Task instructions:
No pictures are to be included when the entries below are reproduced exactly.

Data for processing:
*** Block opens ***

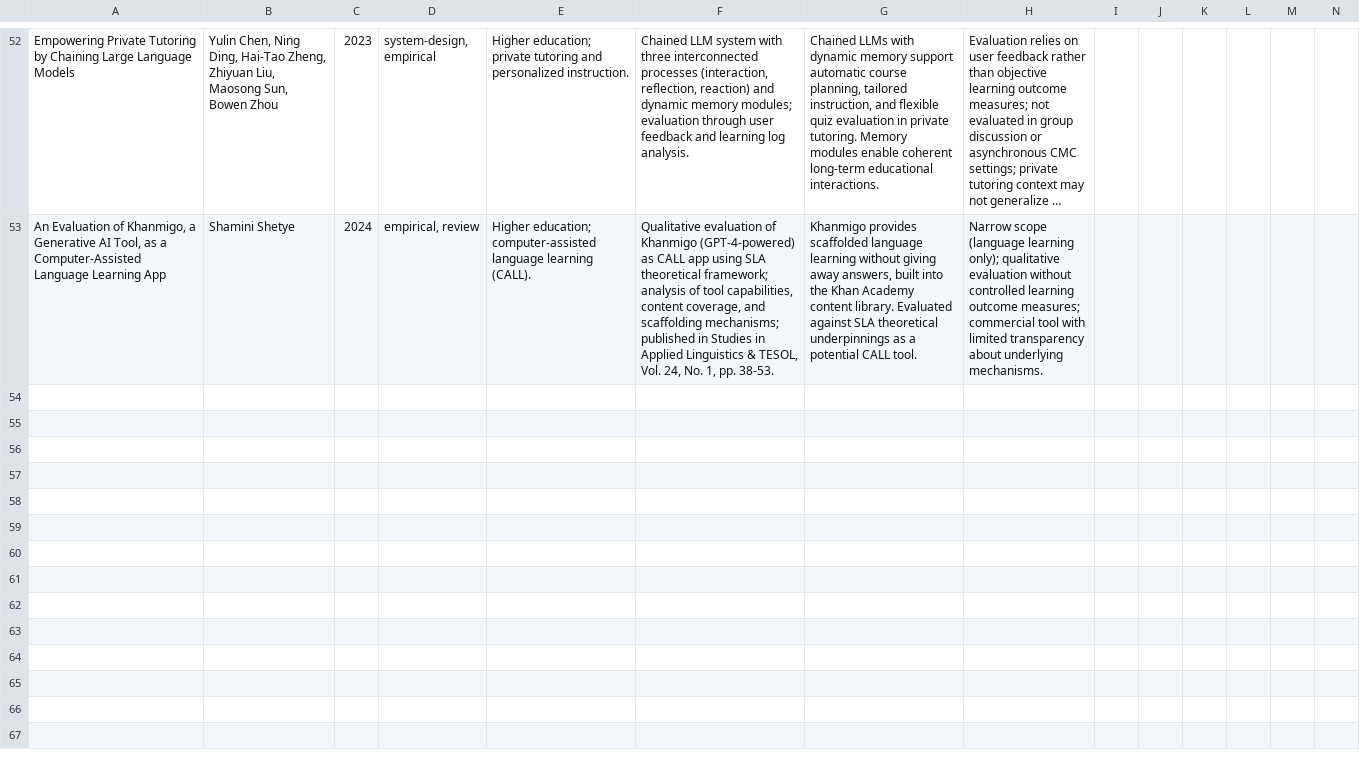
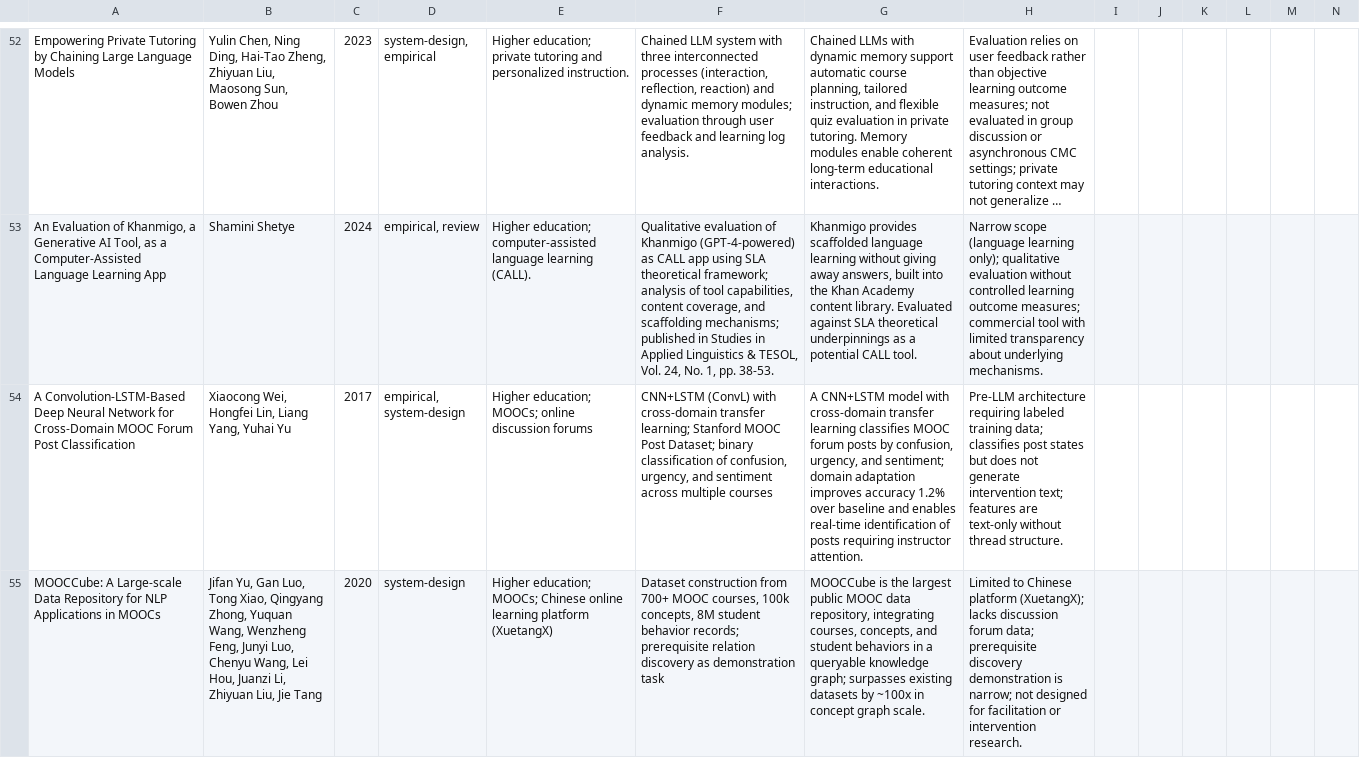
Before and after one commit to magrimal/tfm-2026-discussion-moderation, a CSV file: docs/literature/papers.csv, drawn as a sheet; only a part is shown, gaps mark what is left out; long unchanged cells end in …; rows hold the shown columns only; the diff covers the shown part only; the diff names each change by its address in the sheet, - before the commit and + after, or states it on an @@ line.

```diff
--- a/docs/literature/papers.csv
+++ b/docs/literature/papers.csv
+row 54: A Convolution-LSTM-Based Deep Neural Network for Cross-Domain MOOC Forum Post Classification | Xiaocong Wei, Hongfei Lin, Liang Yang, Yuhai Yu | 2017 | empirical, system-design | Higher education; MOOCs; online discussion forums | CNN+LSTM (ConvL) with cross-domain transfer learning; Stanford MOOC Post Dataset; binary classification of confusion, urgency, and sentiment across multiple courses | A CNN+LSTM model with cross-domain transfer learning classifies MOOC forum posts by confusion, urgency, and sentiment; domain adaptation improves accuracy 1.2% over baseline and enables real-time identification of posts requiring instructor attention. | Pre-LLM architecture requiring labeled training data; classifies post states but does not generate intervention text; features are text-only without thread structure.
+row 55: MOOCCube: A Large-scale Data Repository for NLP Applications in MOOCs | Jifan Yu, Gan Luo, Tong Xiao, Qingyang Zhong, Yuquan Wang, Wenzheng Feng, Junyi Luo, Chenyu Wang, Lei Hou, Juanzi Li, Zhiyuan Liu, Jie Tang | 2020 | system-design | Higher education; MOOCs; Chinese online learning platform (XuetangX) | Dataset construction from 700+ MOOC courses, 100k concepts, 8M student behavior records; prerequisite relation discovery as demonstration task | MOOCCube is the largest public MOOC data repository, integrating courses, concepts, and student behaviors in a queryable knowledge graph; surpasses existing datasets by ~100x in concept graph scale. | Limited to Chinese platform (XuetangX); lacks discussion forum data; prerequisite discovery demonstration is narrow; not designed for facilitation or intervention research.
```
Also changed, not shown: 3 added rows elsewhere in this file, 1 other file.
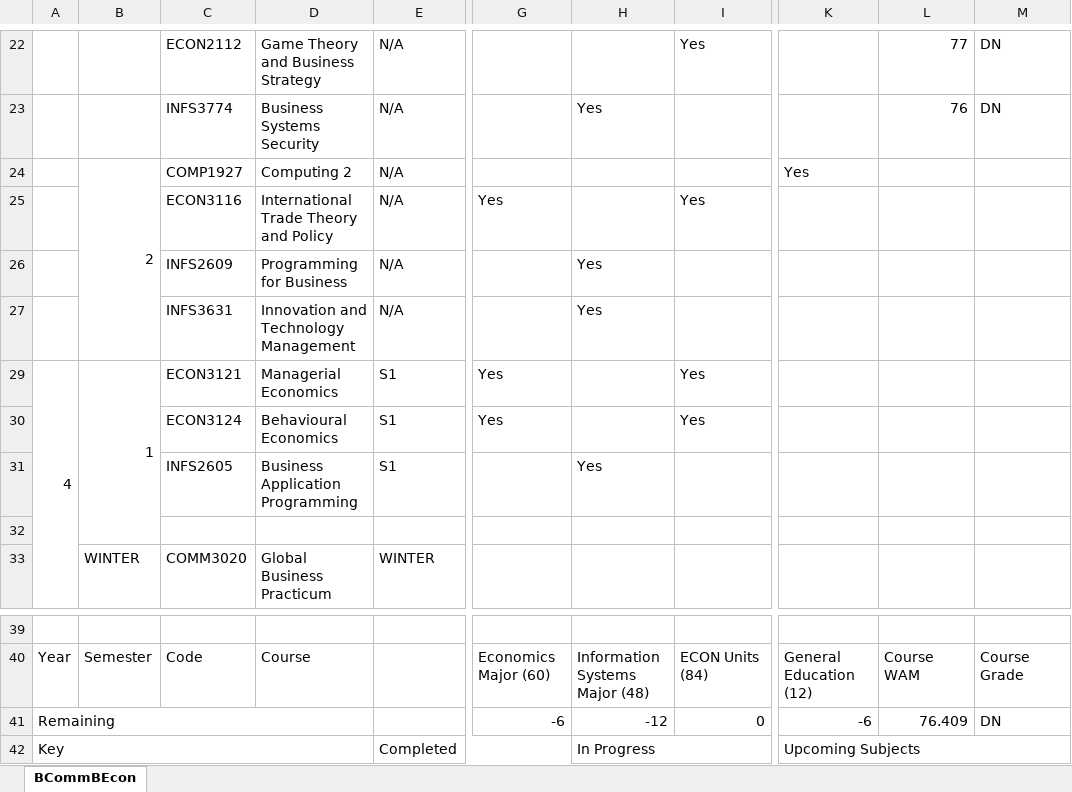
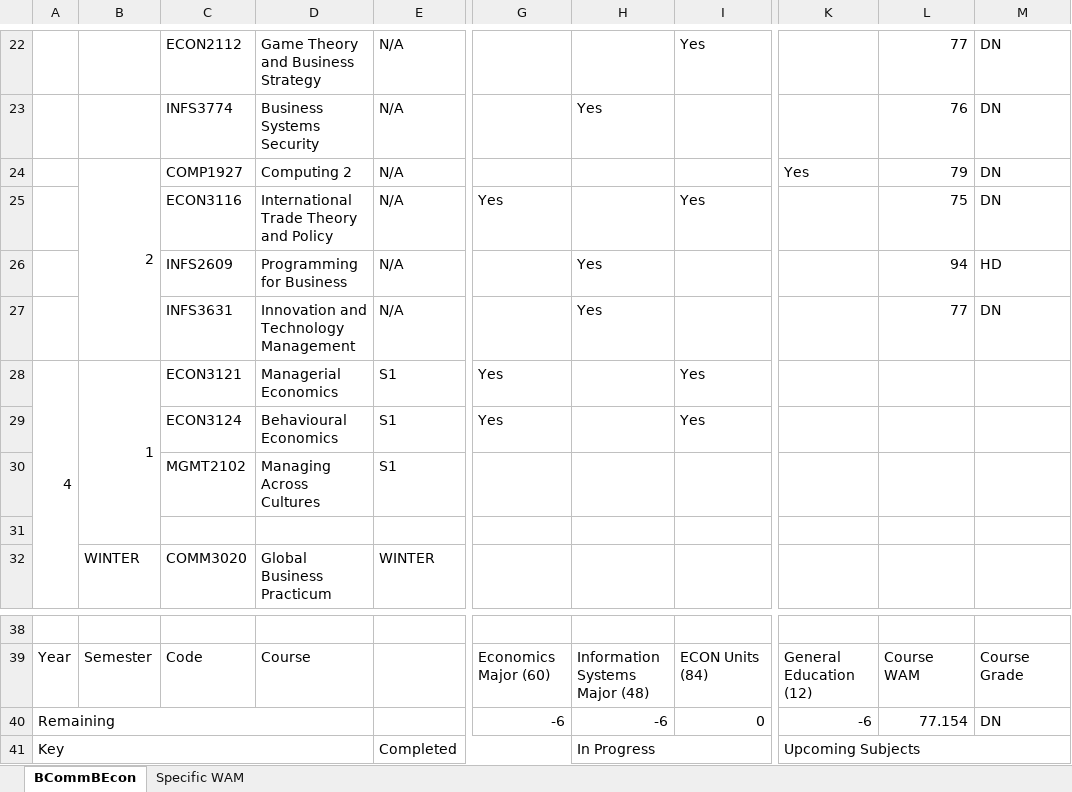
Before and after one commit to danscod/danscod.github.io, an Excel workbook: assets/xlsx/Course Plan.xlsx, sheet BCommBEcon, drawn as a sheet; only a part is shown, gaps mark what is left out; values as stored, in another font and other column widths than the file's, no cell formats; addresses are those after the commit; the diff names each change by its address in the sheet, - before the commit and + after, or states it on an @@ line.

```diff
--- a/assets/xlsx/Course Plan.xlsx (sheet BCommBEcon)
+++ b/assets/xlsx/Course Plan.xlsx (sheet BCommBEcon)
+sheet tab: Specific WAM
-L24: (empty)
+L24: 79
-M24:M25: (empty)
+M24:M25: DN
-L25: (empty)
+L25: 75
-L26: (empty)
+L26: 94
-M26: (empty)
+M26: HD
-L27: (empty)
+L27: 77
-M27: (empty)
+M27: DN
-C30: INFS2605
+C30: MGMT2102
-D30: Business Application Programming
+D30: Managing Across Cultures
-H30: Yes
+H30: (empty)
-H40: -12
+H40: -6
-L40: 76.409
+L40: 77.154
```
Also changed, not shown: cell formats, formulas that keep their value, 6 other files.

*** Block closes ***

Response box:
Before and after one commit to magrimal/tfm-2026-discussion-moderation, a CSV file: docs/literature/papers.csv, drawn as a sheet; only a part is shown, gaps mark what is left out; long unchanged cells end in …; rows hold the shown columns only; the diff covers the shown part only; the diff names each change by its address in the sheet, - before the commit and + after, or states it on an @@ line.

```diff
--- a/docs/literature/papers.csv
+++ b/docs/literature/papers.csv
+row 54: A Convolution-LSTM-Based Deep Neural Network for Cross-Domain MOOC Forum Post Classification | Xiaocong Wei, Hongfei Lin, Liang Yang, Yuhai Yu | 2017 | empirical, system-design | Higher education; MOOCs; online discussion forums | CNN+LSTM (ConvL) with cross-domain transfer learning; Stanford MOOC Post Dataset; binary classification of confusion, urgency, and sentiment across multiple courses | A CNN+LSTM model with cross-domain transfer learning classifies MOOC forum posts by confusion, urgency, and sentiment; domain adaptation improves accuracy 1.2% over baseline and enables real-time identification of posts requiring instructor attention. | Pre-LLM architecture requiring labeled training data; classifies post states but does not generate intervention text; features are text-only without thread structure.
+row 55: MOOCCube: A Large-scale Data Repository for NLP Applications in MOOCs | Jifan Yu, Gan Luo, Tong Xiao, Qingyang Zhong, Yuquan Wang, Wenzheng Feng, Junyi Luo, Chenyu Wang, Lei Hou, Juanzi Li, Zhiyuan Liu, Jie Tang | 2020 | system-design | Higher education; MOOCs; Chinese online learning platform (XuetangX) | Dataset construction from 700+ MOOC courses, 100k concepts, 8M student behavior records; prerequisite relation discovery as demonstration task | MOOCCube is the largest public MOOC data repository, integrating courses, concepts, and student behaviors in a queryable knowledge graph; surpasses existing datasets by ~100x in concept graph scale. | Limited to Chinese platform (XuetangX); lacks discussion forum data; prerequisite discovery demonstration is narrow; not designed for facilitation or intervention research.
```
Also changed, not shown: 3 added rows elsewhere in this file, 1 other file.
Before and after one commit to danscod/danscod.github.io, an Excel workbook: assets/xlsx/Course Plan.xlsx, sheet BCommBEcon, drawn as a sheet; only a part is shown, gaps mark what is left out; values as stored, in another font and other column widths than the file's, no cell formats; addresses are those after the commit; the diff names each change by its address in the sheet, - before the commit and + after, or states it on an @@ line.

```diff
--- a/assets/xlsx/Course Plan.xlsx (sheet BCommBEcon)
+++ b/assets/xlsx/Course Plan.xlsx (sheet BCommBEcon)
+sheet tab: Specific WAM
-L24: (empty)
+L24: 79
-M24:M25: (empty)
+M24:M25: DN
-L25: (empty)
+L25: 75
-L26: (empty)
+L26: 94
-M26: (empty)
+M26: HD
-L27: (empty)
+L27: 77
-M27: (empty)
+M27: DN
-C30: INFS2605
+C30: MGMT2102
-D30: Business Application Programming
+D30: Managing Across Cultures
-H30: Yes
+H30: (empty)
-H40: -12
+H40: -6
-L40: 76.409
+L40: 77.154
```
Also changed, not shown: cell formats, formulas that keep their value, 6 other files.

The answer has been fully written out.